If/when you heat water to 100 degrees, it boils. If/when you don’t heat water to 100 degrees, it doesn’t boil. What happens if/when you heat water to 100 degrees?

 

The zero conditional – common mistakes
Common mistakes Correct version Why?
If/when people eat too much, they will get fat.

Water boils when it will reach 100°C.

If/when people eat too much, they get fat.

Water boils when it reaches100°C.

We use the present simple in both clauses of the zero conditional. We are saying that the condition can be true at any time (it is a fact).
If means the same as when in a zero conditional sentence. We can also use whenever.

[Conjunctions] – Lesson 3: Coordinating conjunctions

The seven coordinating conjunctions are soandbutoryetfornor.

A coordinating conjunction joins words, groups of words, or clauses, and gives them equal importance:

  • I like summer, but I don’t like winter.
  • Do you prefer summer or winter?
  • He’s been working all day, so he’s very tired.

Conjunctions are words which connect sentences or groups of words.
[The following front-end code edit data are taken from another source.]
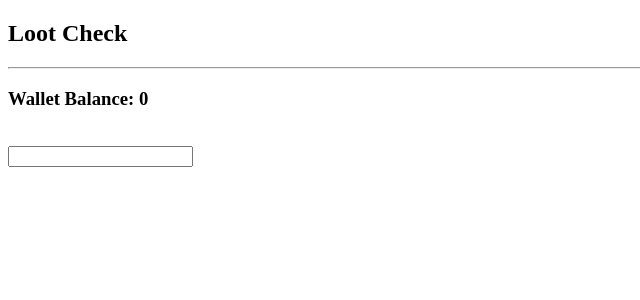
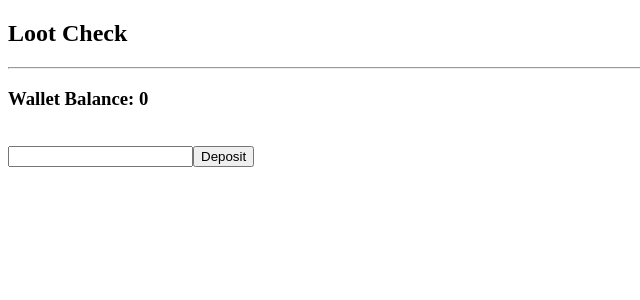
Before and after one commit to AdamMarczyk/react-typescript-loot-check, a React (Create React App) app: page / in a window 1280 px wide. Shown: the top 300 px of the page, without its empty margins (0-640 px from the left). Built offline with nearby package versions, Linux system fonts and the light colour scheme.

Commit message:
add deposit functionality

```diff
--- a/src/components/Wallet.tsx
+++ b/src/components/Wallet.tsx
@@ -1,9 +1,11 @@
 import * as React from 'react';
 import { connect } from 'react-redux';
+import { deposit } from '../actions/balance';
 import { IStoreState } from '../types/index';
 
 export interface IWalletProps {
   balance: number;
+  deposit: (balance: number) => void;
 }
 
 export interface IWalletState {
@@ -15,8 +17,11 @@ export class Wallet extends React.Component<IWalletProps, {}> {
     balance: 0
   };
 
-  public updateBalance = (event: any): void =>
+  public updateBalance = (event: any): void => {
     this.setState({ balance: parseInt(event.target.value, 10) });
+  };
+
+  public deposit = (): void => this.props.deposit(this.state.balance);
 
   public render() {
     return (
@@ -24,6 +29,9 @@ export class Wallet extends React.Component<IWalletProps, {}> {
         <h3 className="balance">Wallet Balance: {this.props.balance}</h3>
         <br />
         <input className="input-wallet" onChange={this.updateBalance} />
+        <button className="btn-deposit" onClick={this.deposit}>
+          Deposit
+        </button>
       </div>
     );
   }
@@ -35,7 +43,13 @@ export const mapStateToProps = ({ balance }: IStoreState) => {
   };
 };
 
+export const mapDispatchToProps = (dispatch: any) => {
+  return {
+    deposit: (balance: number) => dispatch(deposit(balance))
+  };
+};
+
 export default connect(
   mapStateToProps,
-  null
+  mapDispatchToProps
 )(Wallet);
```
Also changed, not shown: 2 other files (tests, documents, lock files or other folders).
Some learners know them asconnectors or joining words.

One type of conjunction is the coordinating conjunction, which gives equal importance to the words or sentences that it connects.

There are seven coordinating conjunctions: but, or, so, and, yet, for, nor.
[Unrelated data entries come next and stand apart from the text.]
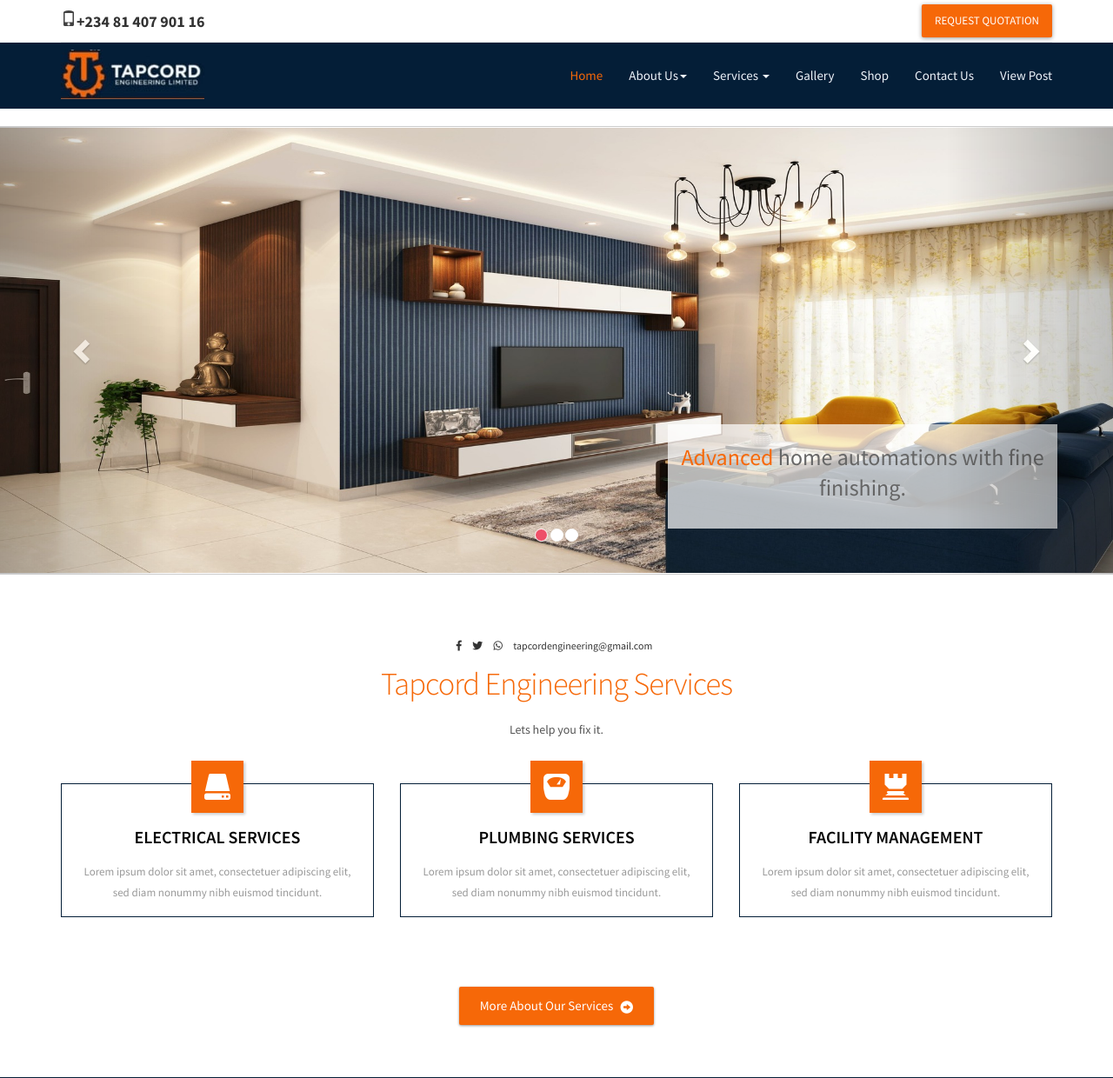
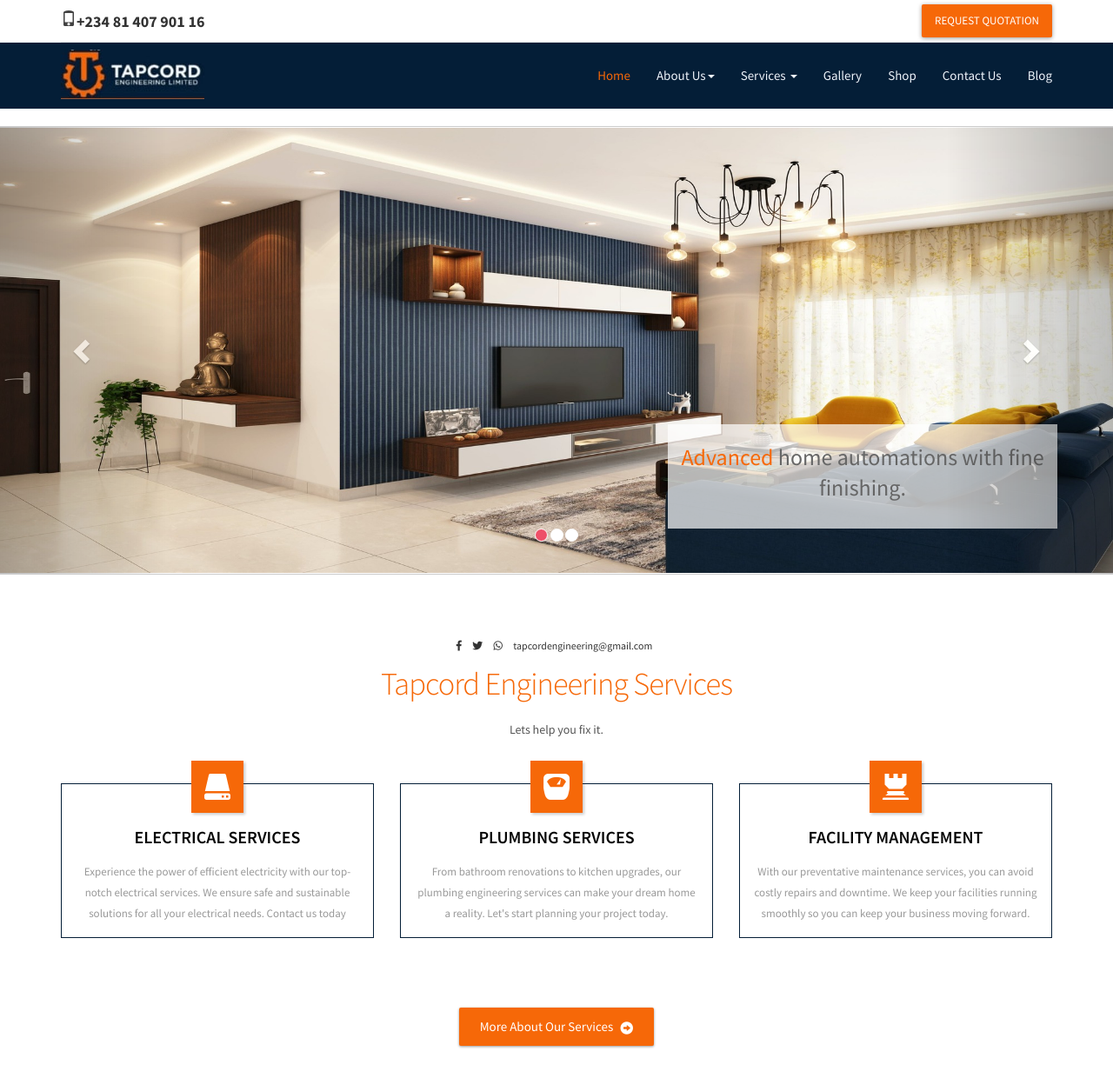
Before and after one commit to myfrank4everreal/tapcordsite, a Django app: page / in a window 1280 px wide. Shown: the top 1240 px of the page at 87% size. Run offline with Django 4.2, Linux system fonts and the light colour scheme; data that the repository does not hold is empty; some libraries are stand-ins or nearby versions.

Commit message:
added the tynimc editor without filebrowser

```diff
--- a/blog/models.py
+++ b/blog/models.py
@@ -1,5 +1,6 @@
 from django.db import models
 from datetime import datetime
+from tinymce.models import HTMLField
 
 
 
@@ -28,7 +29,7 @@ class BlogPost(models.Model):
     post_date = models.DateTimeField(auto_now_add=True)
     featuredpost = models.BooleanField(default=False)
     author = models.ForeignKey(Author, on_delete=models.CASCADE, blank=True, null=True)
-
+    content = HTMLField()
 
     def __str__(self):
         return self.title
--- a/blog/templates/blog/boostrapblogpost.html
+++ b/blog/templates/blog/boostrapblogpost.html
@@ -26,7 +26,7 @@
                         <figure class="mb-4"><img class="img-fluid rounded" src="{{post.image.url}}" alt="..." /></figure>
                         <!-- Post content-->
                         <section class="mb-5">
-                            <p class="fs-5 mb-4">{{post.description}}</p>
+                            <p class="fs-5 mb-4">{{post.content|safe}}</p>
                             <!-- <p class="fs-5 mb-4">The universe is large and old, and the ingredients for life as we know it are everywhere, so there's no reason to think that Earth would be unique in that regard. Whether of not the life became intelligent is a different question, and we'll see if we find that.</p>
                             <p class="fs-5 mb-4">If you get asteroids about a kilometer in size, those are large enough and carry enough energy into our system to disrupt transportation, communication, the food chains, and that can be a really bad day on Earth.</p>
                             <h2 class="fw-bolder mb-4 mt-5">I have odd cosmic thoughts every day</h2>
--- a/blog/views.py
+++ b/blog/views.py
@@ -21,7 +21,8 @@ def posts(request):
 
 
 def postView(request, post_id):
-    post = BlogPost.objects.get(pk=post_id)
+    # post = BlogPost.objects.get(pk=post_id)
+    post = get_object_or_404(BlogPost, id=post_id)
 
     commentform = CommentForm(request.POST or None)
     if request.method == "POST":
--- a/requirements.txt
+++ b/requirements.txt
@@ -1,6 +1,7 @@
 asgiref==3.7.2
 dj-database-url==2.1.0
 Django==4.2.6
+django-tinymce==3.6.1
 gunicorn==21.2.0
 packaging==23.2
 Pillow==10.1.0
--- a/tapcord/templates/tapcord/about.html
+++ b/tapcord/templates/tapcord/about.html
@@ -20,7 +20,7 @@
                 <div class="col-md-12">
                     <h1>Welcome to <strong>Tapcord Engineering</strong></h1>
                     <p class="lead">
-                        If you need a professional hands to help you achieve your project goals then you are in the right place
+                        Do you need professional hands to help you achieve your project goals then you are in the right place.
                     </p>
                 </div>
             </div><!--end row-->
--- a/tapcord/templates/tapcord/home.html
+++ b/tapcord/templates/tapcord/home.html
@@ -75,7 +75,7 @@
               <i class="glyphicon glyphicon-hdd"></i>
               <h4>Electrical Services </h4>
               <p>
-                  Lorem ipsum dolor sit amet, consectetuer adipiscing elit, sed diam nonummy nibh euismod tincidunt.
+                Experience the power of efficient electricity with our top-notch electrical services. We ensure safe and sustainable solutions for all your electrical needs. Contact us today
               </p>
           </div>
       </div><!--service column-->
@@ -93,7 +93,7 @@
               <i class="glyphicon glyphicon-scale"></i>
               <h4>Plumbing services</h4>
               <p>
-                  Lorem ipsum dolor sit amet, consectetuer adipiscing elit, sed diam nonummy nibh euismod tincidunt.
+                From bathroom renovations to kitchen upgrades, our plumbing engineering services can make your dream home a reality. Let's start planning your project today.
               </p>
           </div>
       </div><!--service column-->
@@ -102,7 +102,7 @@
               <i class="glyphicon glyphicon-tower"></i>
               <h4>Facility management</h4>
               <p>
-                  Lorem ipsum dolor sit amet, consectetuer adipiscing elit, sed diam nonummy nibh euismod tincidunt.
+                With our preventative maintenance services, you can avoid costly repairs and downtime. We keep your facilities running smoothly so you can keep your business moving forward.
               </p>
           </div>
       </div><!--service column-->
--- a/tapcordsite/settings.py
+++ b/tapcordsite/settings.py
@@ -15,6 +15,7 @@ import os
 
 from dotenv import load_dotenv
 import dj_database_url
+
 
 load_dotenv()
 
@@ -59,6 +60,7 @@ print(f'this is the value of Debug in production: {DEBUG} ')
 INSTALLED_APPS = [
     'tapcord',
     'blog',
+    'tinymce',
     'django.contrib.admin',
     'django.contrib.auth',
     'django.contrib.contenttypes',
@@ -149,7 +151,7 @@ AUTH_PASSWORD_VALIDATORS = [
     },
     {
         'NAME': 'django.contrib.auth.password_validation.MinimumLengthValidator',
-    },
+   },
     {
         'NAME': 'django.contrib.auth.password_validation.CommonPasswordValidator',
     },
--- a/tapcordsite/static/tapcordsite/css/mystyle.css
+++ b/tapcordsite/static/tapcordsite/css/mystyle.css
@@ -229,3 +229,24 @@
     color: #f66808;
     margin-right: 10px;
 }
+
+
+
+/* for the contact page */
+
+.header-image {
+    min-height: 600px;
+    background: url(../img/medical/bg-7.jpg) no-repeat center!important;
+}
+
+.contact-h4 h4 {
+    color:white;
+}
+
+.contact-h4 a {
+    color: #f66808;
+}
+
+.contact-h6{
+    color: #f66808;
+}
--- a/tapcordsite/templates/tapcordsite/included/navbars.html
+++ b/tapcordsite/templates/tapcordsite/included/navbars.html
@@ -42,7 +42,7 @@
                 <li><a href="">Shop</a></li>
 
                 <li><a href="{% url 'contact' %}">Contact us</a></li>
-                <li><a href="{% url 'viewposts' %}">View post</a></li>
+                <li><a href="{% url 'viewposts' %}">Blog</a></li>
             </ul>
         </div><!--/.nav-collapse -->
     </div><!--/.container-fluid -->
--- a/tapcordsite/templates/tapcordsite/included/video_section.html
+++ b/tapcordsite/templates/tapcordsite/included/video_section.html
@@ -29,8 +29,7 @@
 
                         <div id="collapseOne" class="panel-collapse collapse in">
                             <div class="panel-body">
-                                Lorem ipsum dolor sit amet, consectetur adipiscing elit. Phasellus odio augue, scelerisque eget erat vel, hendrerit feugiat dui. Quisque velit erat, eleifend sed ligula vel, bibendum accumsan justo. Sed in justo ac massa suscipit tincidunt. Integer ac mauris ut dolor lobortis ullamcorper. Duis facilisis vitae odio ut commodo. Etiam et enim est. Sed ultrices hendrerit euismod. Aliquam lobortis rutrum adipiscing.
-                            </div><!-- /.panel-body -->
+                                Our team is equipped to handle all types of electrical and plumbing installations. From lighting fixtures to complex plumbing systems, we've got you covered. Light up your space with us today
                         </div><!-- /.panel-heading -->
                     </div><!-- /.panel -->
 
@@ -38,14 +37,14 @@
                         <div class="panel-heading">
                             <h4 class="panel-title">
                                 <a data-toggle="collapse" data-parent="#accordion" href="#collapseTwo">
-                                    years of experience in the industry
+                                    Commitment to service
                                 </a>
                             </h4>
                         </div><!-- /.panel-heading -->
 
                         <div id="collapseTwo" class="panel-collapse collapse">
                             <div class="panel-body">
-                                Praesent rutrum arcu lacus, nec consectetur mauris pellentesque sit amet. Nulla facilisi. Donec tempor nunc in varius fermentum. Nulla eget vulputate neque. Sed ultricies viverra augue, ut accumsan metus malesuada id. Cras ultrices arcu nec mauris consequat, viverra accumsan enim vulputate. Nunc auctor, dolor et aliquet consequat, sapien leo viverra felis, ac gravida purus libero sit amet eros. Nam iaculis augue vitae rhoncus elementum. In hac habitasse platea dictumst. Morbi aliquet adipiscing elit, at convallis massa fringilla et.
+                                Your home deserves the best! Our comprehensive residential services ensure your living space is safe, energy-efficient, well-lit and conducive
                             </div><!-- /.panel-body -->
                         </div><!-- /.panel-collapse -->
                     </div><!-- /.panel -->
@@ -61,7 +60,7 @@
 
                         <div id="collapseThree" class="panel-collapse collapse">
                             <div class="panel-body">
-                                Phasellus mattis dignissim neque vel tincidunt. Nam posuere nisl at erat mollis euismod. Cras diam diam, luctus vitae metus vitae, porttitor porttitor lorem. Integer feugiat justo in lectus dignissim consectetur. Aliquam vel fringilla neque. Pellentesque eget arcu ac ante pulvinar malesuada et id erat. Praesent mattis porta arcu placerat pellentesque. Maecenas ullamcorper dui non est elementum aliquam.
+                                Professional. Reliable. Affordable. That’s the service we aim to provide. Let us handle any of your projects and experience the difference.
                             </div><!-- /.panel-body -->
                         </div><!-- /.panel-collapse -->
                     </div><!-- /.panel -->
@@ -77,7 +76,7 @@
 
                         <div id="collapseFour" class="panel-collapse collapse">
                             <div class="panel-body">
-                                Cras sed nunc eu lectus feugiat ultricies lobortis eget mi. Nam et nulla venenatis, luctus lacus eget, pharetra lacus. Nam facilisis congue nibh et iaculis. Class aptent taciti sociosqu ad litora torquent per conubia nostra, per inceptos himenaeos. Sed vel commodo lectus. Curabitur tellus nunc, bibendum viverra quam sed, tempor posuere dui. Aliquam a lectus ligula. Mauris congue, urna ac ullamcorper dapibus, lacus sapien consectetur tortor, vel semper ligula eros ut urna. Quisque egestas et lectus in faucibus.
+                                Our mission is to provide you with services that exceed your expectations. We value our customers and strive to provide exceptional customer service before, during, and after the completion of the project.
                             </div><!-- /.panel-body -->
                         </div><!-- /.panel-collapse -->
                     </div><!-- /.panel -->
--- a/tapcordsite/urls.py
+++ b/tapcordsite/urls.py
@@ -28,6 +28,7 @@ urlpatterns = [
     path('admin/', admin.site.urls),
     path("", include('tapcord.urls')),
     path("", include('blog.urls'    )),
+    path('tinymce/', include('tinymce.urls')),
 ]
 
 
```
Also changed, not shown: tapcord/templates/tapcord/contact.html (+26 -3 lines), blog/migrations/0002_blogpost_content.py (added), pexels-max-rahubovskiy-7061393_f1yWYsV.jpg (added), tapcordsite/static/tapcordsite/img/medical/bg-6.jpg (added), tapcordsite/static/tapcordsite/img/medical/bg-7.jpg (added).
  • I like coffee, but my wife prefers tea.
  • Would you prefer coffee or tea?
  • I’ve drunk six cups of coffee today, so I’ve got a headache.
  • I take milk and sugar in my tea.
  • He’s seventy-two, yet he still swims, runs and plays football regularly.
  • She must have been very hungry, for she ate everything immediately.
  • Switzerland is not in the European Union, nor is it a member of NATO.

Functions of coordinating conjunctions

  • so – for showing the consequence of something
    He was very hungry, so he ate all the cake.
  • but – for contrast
    I eat cake, but I never eat biscuits; I don’t like them.
  • for – for explaining why [more formal and less common than because]
    He’s overweight, for he eats too many cakes and biscuits.
  • and – the same, similar or equal; without contrast
    His favourite snacks are cakes and biscuits.
  • nor – for two non-contrasting grammatically negative items (not + not)
    He doesn’t eat cake, nor does he eat biscuits.
    [= He doesn’t eat cake and he doesn’t eat biscuits.]
  • or – before an alternative
    Would you like cake or biscuits with your coffee? 
  • yet – contrast, despite something [synonyms = nevertheless, but still]
    He’s overweight and feels terrible, yet he continues to eat lots of cakes and biscuits.
    [He’s overweight, but still he continues to eat lots of cakes and biscuits.]